I, personally, hope and pray for an Aboriginal overview of the past (perhaps the telling of the Dharug point of view of this story) and, especially, the PRESENT (See my blog on WINDMILL BABY and POSTS IN THE PADDOCK) to be presented. While we have  Scott Rankin and 'bigHART', Stephen Page, Wayne Blair (how amazing a piece of work is the film THE SAPPHIRES - love and mush,  songs and laughter, and BIG big politics? I can hardly wait for the US release to observe the reaction to Mr Blair's and Mr Briggs embracing of Martin Luther King to the Indigenous struggle down under!!!) Andrea James, Rachael Maza, Lisa-Mare Syron,  and others demonstrating their abilities, I expect great things.

What I fervently wish is that the passion, humour, anger, weighted intelligence of the African/American writers take flame as inspiration down here for our Indigenous writers and artists to point more 'violently' to the facts. (I wish I could be sure that our writers knew which writers I am referring to. My experience in the field has made me, sometimes a cynic). And, although it is the work of Quentin Tarantino, I do wish for an Australian work of the inflamming passions of the film DJANGO UNCHAINED: intelligence using satire, wit, compassion and daring to rile, to shake up, the comfortable. 

THE SECRET RIVER  at the Sydney Theatre, may its influence be taken up and be built upon and for longer than the influence of THE CRADLE OF HERCULES proved to have. We thought it was the TIME, then, for change.

What do we care for now, really ... honestly? Look : the closing moments of this production has an emotional and physical projection into the present, from 1813 to 2013. Mr Thornhill -Nathaniel Dean - now dressed in a Country Road checked jacket, blue shirt and biege chinos, sees an Aboriginal man, perhaps a great, great, great, great grandson of Ngalamalium - Trevor Jamieson - squatting by a make shift fire. Dean/Thornhill , looks and sees an unkempt indigenous figure, Jamieson/Nglamalium and moves on.

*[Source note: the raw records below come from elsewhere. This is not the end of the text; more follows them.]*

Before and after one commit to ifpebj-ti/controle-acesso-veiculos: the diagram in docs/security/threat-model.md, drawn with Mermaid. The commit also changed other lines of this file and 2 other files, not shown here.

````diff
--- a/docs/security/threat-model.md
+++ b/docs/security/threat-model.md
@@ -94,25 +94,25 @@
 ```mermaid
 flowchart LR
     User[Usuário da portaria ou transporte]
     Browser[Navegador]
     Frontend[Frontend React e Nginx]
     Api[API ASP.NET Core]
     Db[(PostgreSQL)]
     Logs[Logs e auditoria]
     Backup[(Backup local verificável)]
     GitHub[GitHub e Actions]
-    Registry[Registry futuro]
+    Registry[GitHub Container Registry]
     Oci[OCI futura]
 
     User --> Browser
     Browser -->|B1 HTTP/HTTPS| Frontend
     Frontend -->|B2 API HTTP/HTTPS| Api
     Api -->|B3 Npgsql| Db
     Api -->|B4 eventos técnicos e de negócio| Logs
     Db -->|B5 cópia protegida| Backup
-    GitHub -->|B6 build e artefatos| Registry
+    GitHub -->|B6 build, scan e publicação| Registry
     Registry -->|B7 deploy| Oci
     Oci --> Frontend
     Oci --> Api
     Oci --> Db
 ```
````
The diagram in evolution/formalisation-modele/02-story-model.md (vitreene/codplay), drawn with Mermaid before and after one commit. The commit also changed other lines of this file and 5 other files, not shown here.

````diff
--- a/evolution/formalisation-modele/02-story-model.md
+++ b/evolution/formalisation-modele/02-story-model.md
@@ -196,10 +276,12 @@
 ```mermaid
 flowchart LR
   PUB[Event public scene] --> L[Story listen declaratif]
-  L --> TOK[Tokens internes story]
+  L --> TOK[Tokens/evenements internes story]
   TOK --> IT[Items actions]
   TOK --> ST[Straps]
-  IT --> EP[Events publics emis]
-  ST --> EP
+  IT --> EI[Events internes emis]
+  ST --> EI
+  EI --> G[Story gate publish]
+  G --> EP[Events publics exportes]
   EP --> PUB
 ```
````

 Now, for all my tub thumping here and elsewhere, I, now, must confess , that I, walking in Oxford Street near Taylor Square into and along Bourke Street, near the Matthew Talbot Hostel, often see Indigenous sitting, begging on the street. I move on without any act of care. I have walked through the streets of Kings Cross and the "block'', area in Redfern, seen my Aboriginal brothers and sisters and moved on without outward acknowledgement. I saw SAMSON AND DELILAH at the movies, was shocked and have not moved one fibre of me to assist change. I have seen the documentaries of distress from the outback and centre of Australia on my television screen in the comfort of my home and not registered a single action of change. Will I do anything different now after watching THE SECRET RIVER? Will the weeping, stunned audience I sat in and with  in the theatre on Thursday night,  those who stood in ovation , and the others I hear have done regularly, bring in any active effort of change?

..... ? .......?.....?

Three times Peter was asked. Three times he denied.

 This was a production that ought to be a catalyst for enlightenment and healing, or, to quote Clive James from his collection of essays CULTURAL AMNESIA: the "embodiment of the sad truth that beauty begins as a consolation for what can't be mended" - at least.

P.S. A regular plea. It is a shame that there is no biography of Kate Grenville in the program.  It would be proper, don't you think to acknowledge the writer, the originator of this story? The writer of any story!!!! Believe it or not, not everyone has read the book. Not everyone knows who Ms Grenville is and what she has writ.